**SUPPLIED RECORDS:**

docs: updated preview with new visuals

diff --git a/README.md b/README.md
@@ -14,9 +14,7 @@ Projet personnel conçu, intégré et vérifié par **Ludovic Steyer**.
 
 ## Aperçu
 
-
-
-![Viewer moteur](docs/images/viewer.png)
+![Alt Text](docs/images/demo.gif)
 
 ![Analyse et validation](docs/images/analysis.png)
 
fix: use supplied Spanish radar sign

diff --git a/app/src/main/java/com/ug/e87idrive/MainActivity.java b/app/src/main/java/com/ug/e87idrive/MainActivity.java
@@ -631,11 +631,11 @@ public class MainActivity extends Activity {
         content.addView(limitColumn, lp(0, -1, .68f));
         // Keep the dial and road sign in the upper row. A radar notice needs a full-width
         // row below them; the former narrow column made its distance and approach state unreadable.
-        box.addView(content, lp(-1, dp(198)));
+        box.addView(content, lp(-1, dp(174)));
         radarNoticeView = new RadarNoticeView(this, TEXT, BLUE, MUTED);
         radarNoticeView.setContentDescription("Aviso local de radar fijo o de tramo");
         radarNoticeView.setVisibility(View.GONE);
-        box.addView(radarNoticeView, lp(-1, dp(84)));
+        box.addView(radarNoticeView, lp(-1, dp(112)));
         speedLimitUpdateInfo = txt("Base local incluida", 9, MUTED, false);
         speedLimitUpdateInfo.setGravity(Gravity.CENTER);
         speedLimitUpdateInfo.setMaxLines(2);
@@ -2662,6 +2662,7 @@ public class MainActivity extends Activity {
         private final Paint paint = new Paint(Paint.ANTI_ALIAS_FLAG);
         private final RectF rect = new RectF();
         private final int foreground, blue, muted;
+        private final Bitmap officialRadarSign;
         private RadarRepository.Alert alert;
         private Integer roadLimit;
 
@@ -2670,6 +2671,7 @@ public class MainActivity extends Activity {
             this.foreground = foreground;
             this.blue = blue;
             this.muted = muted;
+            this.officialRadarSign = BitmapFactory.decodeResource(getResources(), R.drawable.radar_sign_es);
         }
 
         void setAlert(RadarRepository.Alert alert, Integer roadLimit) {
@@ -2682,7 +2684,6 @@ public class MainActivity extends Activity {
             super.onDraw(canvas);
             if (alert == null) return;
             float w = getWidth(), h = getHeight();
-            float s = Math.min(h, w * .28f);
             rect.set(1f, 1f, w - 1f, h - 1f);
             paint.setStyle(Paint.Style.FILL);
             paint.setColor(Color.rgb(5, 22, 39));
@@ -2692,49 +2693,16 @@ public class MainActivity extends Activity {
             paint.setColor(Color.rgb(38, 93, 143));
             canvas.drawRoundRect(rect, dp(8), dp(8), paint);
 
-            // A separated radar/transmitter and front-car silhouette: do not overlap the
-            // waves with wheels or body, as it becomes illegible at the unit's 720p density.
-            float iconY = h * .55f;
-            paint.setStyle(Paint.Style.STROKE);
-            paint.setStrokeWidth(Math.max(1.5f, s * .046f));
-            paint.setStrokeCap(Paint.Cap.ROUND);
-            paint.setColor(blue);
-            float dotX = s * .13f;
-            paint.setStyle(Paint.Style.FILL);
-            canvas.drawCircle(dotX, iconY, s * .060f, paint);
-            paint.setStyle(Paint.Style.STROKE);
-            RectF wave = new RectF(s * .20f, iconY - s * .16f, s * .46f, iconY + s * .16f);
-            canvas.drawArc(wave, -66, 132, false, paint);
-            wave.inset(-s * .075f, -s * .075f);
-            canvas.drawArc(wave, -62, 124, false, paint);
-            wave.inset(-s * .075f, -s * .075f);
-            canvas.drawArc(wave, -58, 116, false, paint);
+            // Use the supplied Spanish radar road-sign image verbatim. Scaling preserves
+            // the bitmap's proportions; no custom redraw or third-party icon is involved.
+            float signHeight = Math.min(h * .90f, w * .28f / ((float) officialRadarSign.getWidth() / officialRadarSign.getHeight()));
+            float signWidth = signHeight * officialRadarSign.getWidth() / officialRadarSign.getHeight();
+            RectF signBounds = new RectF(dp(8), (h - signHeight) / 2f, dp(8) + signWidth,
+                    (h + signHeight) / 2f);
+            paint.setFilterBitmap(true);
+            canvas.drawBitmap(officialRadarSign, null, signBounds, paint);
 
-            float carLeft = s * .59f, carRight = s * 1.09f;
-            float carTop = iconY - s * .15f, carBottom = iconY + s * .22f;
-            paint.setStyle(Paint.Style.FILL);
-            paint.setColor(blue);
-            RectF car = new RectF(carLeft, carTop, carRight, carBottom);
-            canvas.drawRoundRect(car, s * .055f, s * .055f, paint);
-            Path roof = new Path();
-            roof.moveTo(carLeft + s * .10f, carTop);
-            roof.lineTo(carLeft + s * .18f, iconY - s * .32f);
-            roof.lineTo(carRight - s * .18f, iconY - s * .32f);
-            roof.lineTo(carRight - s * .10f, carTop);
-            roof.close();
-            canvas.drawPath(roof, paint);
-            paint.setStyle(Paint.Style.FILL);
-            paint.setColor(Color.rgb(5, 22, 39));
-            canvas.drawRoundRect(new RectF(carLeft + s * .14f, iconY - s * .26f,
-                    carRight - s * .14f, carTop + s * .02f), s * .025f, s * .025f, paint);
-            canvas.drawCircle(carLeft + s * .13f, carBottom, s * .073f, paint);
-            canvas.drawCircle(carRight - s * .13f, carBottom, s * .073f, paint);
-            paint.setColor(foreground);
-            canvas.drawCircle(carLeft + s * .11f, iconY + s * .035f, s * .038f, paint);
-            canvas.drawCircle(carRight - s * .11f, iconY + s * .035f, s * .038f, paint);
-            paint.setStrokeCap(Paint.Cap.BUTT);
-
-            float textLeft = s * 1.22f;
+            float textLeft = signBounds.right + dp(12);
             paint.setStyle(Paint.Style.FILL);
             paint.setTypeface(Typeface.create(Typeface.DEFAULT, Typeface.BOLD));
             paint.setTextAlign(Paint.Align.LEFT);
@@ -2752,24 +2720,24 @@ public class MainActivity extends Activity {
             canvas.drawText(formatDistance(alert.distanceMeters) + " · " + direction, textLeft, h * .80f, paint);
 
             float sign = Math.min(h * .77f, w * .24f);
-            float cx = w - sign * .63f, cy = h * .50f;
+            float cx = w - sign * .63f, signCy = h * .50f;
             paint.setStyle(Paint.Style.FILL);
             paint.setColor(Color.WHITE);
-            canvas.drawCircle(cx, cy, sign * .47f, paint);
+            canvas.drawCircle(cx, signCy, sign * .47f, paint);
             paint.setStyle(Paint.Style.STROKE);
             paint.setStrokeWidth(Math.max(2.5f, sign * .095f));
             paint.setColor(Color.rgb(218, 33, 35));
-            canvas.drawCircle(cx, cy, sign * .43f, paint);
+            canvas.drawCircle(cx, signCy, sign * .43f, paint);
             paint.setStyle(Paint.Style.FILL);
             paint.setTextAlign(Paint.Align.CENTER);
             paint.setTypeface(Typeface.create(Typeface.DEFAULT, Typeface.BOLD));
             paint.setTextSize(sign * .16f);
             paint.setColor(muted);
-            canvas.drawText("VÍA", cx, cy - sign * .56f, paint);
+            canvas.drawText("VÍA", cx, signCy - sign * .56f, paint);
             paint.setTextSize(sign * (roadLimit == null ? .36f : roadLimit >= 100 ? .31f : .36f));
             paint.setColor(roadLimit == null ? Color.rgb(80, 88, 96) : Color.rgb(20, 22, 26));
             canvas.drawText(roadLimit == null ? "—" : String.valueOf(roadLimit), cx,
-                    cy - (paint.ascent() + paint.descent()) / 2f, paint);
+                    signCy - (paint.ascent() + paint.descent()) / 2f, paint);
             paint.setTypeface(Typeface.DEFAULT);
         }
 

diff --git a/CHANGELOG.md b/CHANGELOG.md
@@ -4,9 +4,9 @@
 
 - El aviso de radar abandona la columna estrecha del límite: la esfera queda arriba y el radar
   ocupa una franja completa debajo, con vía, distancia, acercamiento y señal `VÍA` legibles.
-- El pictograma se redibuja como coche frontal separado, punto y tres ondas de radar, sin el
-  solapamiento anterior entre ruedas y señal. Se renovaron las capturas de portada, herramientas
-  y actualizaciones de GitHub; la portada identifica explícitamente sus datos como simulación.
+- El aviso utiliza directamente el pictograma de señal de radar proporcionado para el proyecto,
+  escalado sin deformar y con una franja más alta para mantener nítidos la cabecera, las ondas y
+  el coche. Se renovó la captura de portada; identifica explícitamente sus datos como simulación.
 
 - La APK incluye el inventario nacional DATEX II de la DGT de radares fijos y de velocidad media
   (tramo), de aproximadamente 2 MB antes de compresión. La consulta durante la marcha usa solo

**WORK TO COMPLETE:**
Could you repeat exactly the lines above from the line with "diff --git a/CHANGELOG.md b/CHANGELOG.md" up to and including the line with "portada; identifica explícitamente sus datos como simulación.", and only those?

**ANSWER BELOW:**
diff --git a/CHANGELOG.md b/CHANGELOG.md
@@ -4,9 +4,9 @@
 
 - El aviso de radar abandona la columna estrecha del límite: la esfera queda arriba y el radar
   ocupa una franja completa debajo, con vía, distancia, acercamiento y señal `VÍA` legibles.
-- El pictograma se redibuja como coche frontal separado, punto y tres ondas de radar, sin el
-  solapamiento anterior entre ruedas y señal. Se renovaron las capturas de portada, herramientas
-  y actualizaciones de GitHub; la portada identifica explícitamente sus datos como simulación.
+- El aviso utiliza directamente el pictograma de señal de radar proporcionado para el proyecto,
+  escalado sin deformar y con una franja más alta para mantener nítidos la cabecera, las ondas y
+  el coche. Se renovó la captura de portada; identifica explícitamente sus datos como simulación.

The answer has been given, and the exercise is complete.